  • Reimburse all refinancing fees to any municipal issuers who issued auction rate securities through these firms since August 1, 2007.

Each firm will also agree to pay to the states civil penalties in the following amounts: Merrill Lynch, $125 million; Goldman Sachs, $22.5 million; and Deutsche Bank, $15 million.

NASAA President Tyler thanked securities regulators in Illinois, Massachusetts, and New Jersey, which were the lead states in the investigations of the three firms, as well as the New York Office of the Attorney General and the U.S. Securities and Exchange Commission for their efforts in reaching the settlements.

The investigation into possible violations by the three firms is part of a larger state-led effort to address problems in connection with the offer and sale of ARS securities. Earlier this year, state offices began receiving hundreds of complaints from Main Street investors. As a result, in April, NASAA announced the formation of a multi-state Task Force, comprised of securities regulators in 12 states, to investigate whether the nation’s prominent Wall Street firms had systematically misled investors when placing them in ARS securities.

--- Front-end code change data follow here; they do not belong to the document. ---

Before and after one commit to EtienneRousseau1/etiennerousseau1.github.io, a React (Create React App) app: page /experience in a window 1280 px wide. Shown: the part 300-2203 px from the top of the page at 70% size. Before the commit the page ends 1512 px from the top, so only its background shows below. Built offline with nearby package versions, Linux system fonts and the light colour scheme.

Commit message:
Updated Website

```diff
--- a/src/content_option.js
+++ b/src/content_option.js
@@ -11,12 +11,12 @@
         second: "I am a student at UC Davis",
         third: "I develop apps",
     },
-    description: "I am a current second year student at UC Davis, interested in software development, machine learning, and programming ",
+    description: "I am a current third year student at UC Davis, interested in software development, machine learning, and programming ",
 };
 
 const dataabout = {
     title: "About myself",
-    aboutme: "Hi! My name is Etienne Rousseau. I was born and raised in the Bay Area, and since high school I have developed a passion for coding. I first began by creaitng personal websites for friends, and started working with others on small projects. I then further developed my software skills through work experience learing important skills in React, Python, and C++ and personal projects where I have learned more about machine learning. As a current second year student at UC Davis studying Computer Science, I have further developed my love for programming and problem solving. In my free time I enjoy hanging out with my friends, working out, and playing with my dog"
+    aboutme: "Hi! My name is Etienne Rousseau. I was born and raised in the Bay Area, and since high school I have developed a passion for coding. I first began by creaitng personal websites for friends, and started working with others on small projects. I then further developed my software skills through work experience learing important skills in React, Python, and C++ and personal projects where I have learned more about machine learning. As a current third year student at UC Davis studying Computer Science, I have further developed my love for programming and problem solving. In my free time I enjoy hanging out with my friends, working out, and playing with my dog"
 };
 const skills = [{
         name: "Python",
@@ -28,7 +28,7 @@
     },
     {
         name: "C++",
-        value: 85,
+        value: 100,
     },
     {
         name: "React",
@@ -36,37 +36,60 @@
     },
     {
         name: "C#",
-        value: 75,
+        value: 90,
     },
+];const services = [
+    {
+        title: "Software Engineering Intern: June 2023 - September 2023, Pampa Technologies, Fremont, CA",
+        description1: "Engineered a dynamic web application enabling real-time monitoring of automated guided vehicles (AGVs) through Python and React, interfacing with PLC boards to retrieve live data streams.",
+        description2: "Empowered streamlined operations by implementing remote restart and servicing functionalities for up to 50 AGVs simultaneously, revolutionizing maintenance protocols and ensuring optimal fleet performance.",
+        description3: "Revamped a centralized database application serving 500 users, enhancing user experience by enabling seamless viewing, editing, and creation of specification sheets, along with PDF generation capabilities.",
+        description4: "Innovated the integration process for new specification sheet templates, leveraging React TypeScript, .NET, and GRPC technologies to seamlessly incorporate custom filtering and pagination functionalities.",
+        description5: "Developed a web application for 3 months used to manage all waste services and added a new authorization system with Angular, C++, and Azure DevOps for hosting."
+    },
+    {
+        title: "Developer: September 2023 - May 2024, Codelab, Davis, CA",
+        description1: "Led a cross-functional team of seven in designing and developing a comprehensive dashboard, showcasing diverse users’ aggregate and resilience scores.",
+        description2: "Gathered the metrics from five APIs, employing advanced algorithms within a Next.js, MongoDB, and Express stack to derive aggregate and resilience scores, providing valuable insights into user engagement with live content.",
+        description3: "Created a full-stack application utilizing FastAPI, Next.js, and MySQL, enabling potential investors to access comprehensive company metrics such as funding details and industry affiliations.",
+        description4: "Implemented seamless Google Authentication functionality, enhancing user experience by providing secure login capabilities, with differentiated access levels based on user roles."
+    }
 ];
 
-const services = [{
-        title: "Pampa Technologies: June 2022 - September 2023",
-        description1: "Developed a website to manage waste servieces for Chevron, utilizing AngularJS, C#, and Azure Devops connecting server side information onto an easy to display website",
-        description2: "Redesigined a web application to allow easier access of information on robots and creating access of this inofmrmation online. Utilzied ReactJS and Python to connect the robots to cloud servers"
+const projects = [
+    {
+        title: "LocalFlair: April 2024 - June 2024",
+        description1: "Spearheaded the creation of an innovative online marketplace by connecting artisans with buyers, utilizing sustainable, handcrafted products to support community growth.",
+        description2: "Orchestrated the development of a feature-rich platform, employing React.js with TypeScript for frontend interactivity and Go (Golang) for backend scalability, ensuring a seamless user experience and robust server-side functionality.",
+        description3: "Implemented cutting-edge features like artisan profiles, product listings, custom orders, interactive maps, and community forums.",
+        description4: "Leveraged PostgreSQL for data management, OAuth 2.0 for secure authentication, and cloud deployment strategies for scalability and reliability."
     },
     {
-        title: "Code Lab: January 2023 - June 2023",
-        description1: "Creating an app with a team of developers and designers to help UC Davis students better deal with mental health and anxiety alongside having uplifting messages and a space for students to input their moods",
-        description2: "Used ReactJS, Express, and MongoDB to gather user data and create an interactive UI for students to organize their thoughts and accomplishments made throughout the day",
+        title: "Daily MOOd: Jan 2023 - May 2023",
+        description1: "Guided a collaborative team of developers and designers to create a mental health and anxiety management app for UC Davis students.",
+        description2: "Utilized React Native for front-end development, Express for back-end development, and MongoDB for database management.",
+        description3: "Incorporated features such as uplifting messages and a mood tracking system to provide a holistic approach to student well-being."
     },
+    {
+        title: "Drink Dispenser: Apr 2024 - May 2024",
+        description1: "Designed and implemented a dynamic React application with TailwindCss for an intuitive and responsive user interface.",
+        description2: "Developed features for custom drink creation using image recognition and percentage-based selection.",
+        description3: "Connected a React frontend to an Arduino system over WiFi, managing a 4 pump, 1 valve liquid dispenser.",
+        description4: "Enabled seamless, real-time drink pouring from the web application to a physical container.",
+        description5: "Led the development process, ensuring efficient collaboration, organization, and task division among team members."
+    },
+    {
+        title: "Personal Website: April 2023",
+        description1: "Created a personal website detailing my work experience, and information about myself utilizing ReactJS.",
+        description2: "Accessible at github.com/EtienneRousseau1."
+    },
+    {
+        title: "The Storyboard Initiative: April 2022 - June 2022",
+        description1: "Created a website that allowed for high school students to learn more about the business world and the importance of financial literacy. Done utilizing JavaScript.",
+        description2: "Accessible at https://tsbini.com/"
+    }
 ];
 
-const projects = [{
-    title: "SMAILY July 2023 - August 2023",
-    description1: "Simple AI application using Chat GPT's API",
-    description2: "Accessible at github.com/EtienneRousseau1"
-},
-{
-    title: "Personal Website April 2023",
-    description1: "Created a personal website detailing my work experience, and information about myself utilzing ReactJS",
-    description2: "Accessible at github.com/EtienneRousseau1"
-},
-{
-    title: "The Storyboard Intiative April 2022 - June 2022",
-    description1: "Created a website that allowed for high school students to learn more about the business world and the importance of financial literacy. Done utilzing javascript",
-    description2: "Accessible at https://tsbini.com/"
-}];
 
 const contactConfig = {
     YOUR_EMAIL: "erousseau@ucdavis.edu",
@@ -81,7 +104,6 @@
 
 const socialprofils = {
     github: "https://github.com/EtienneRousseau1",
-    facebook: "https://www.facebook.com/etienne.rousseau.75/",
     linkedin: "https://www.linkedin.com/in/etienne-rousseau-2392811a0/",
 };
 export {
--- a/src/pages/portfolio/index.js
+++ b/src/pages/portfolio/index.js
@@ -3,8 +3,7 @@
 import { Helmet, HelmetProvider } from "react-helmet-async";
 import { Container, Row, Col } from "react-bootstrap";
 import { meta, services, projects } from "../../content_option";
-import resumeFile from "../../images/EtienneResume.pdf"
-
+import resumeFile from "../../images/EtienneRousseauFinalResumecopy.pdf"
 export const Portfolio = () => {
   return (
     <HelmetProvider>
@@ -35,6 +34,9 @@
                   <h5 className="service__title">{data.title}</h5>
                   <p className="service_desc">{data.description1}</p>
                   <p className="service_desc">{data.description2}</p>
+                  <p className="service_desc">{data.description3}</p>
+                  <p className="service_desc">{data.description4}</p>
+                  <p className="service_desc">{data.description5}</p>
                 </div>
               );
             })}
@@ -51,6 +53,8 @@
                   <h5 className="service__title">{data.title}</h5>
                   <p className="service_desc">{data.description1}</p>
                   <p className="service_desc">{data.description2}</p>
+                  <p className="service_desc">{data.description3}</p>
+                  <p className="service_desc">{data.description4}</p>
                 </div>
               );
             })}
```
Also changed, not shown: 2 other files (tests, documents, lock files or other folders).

NASAA is the oldest international organization devoted to investor protection. Its membership consists of the securities administrators in the 50 states, the District of Columbia, Puerto Rico, the U.S. Virgin Islands, Canada, and Mexico.

For more information:
Bob Webster, Director of Communications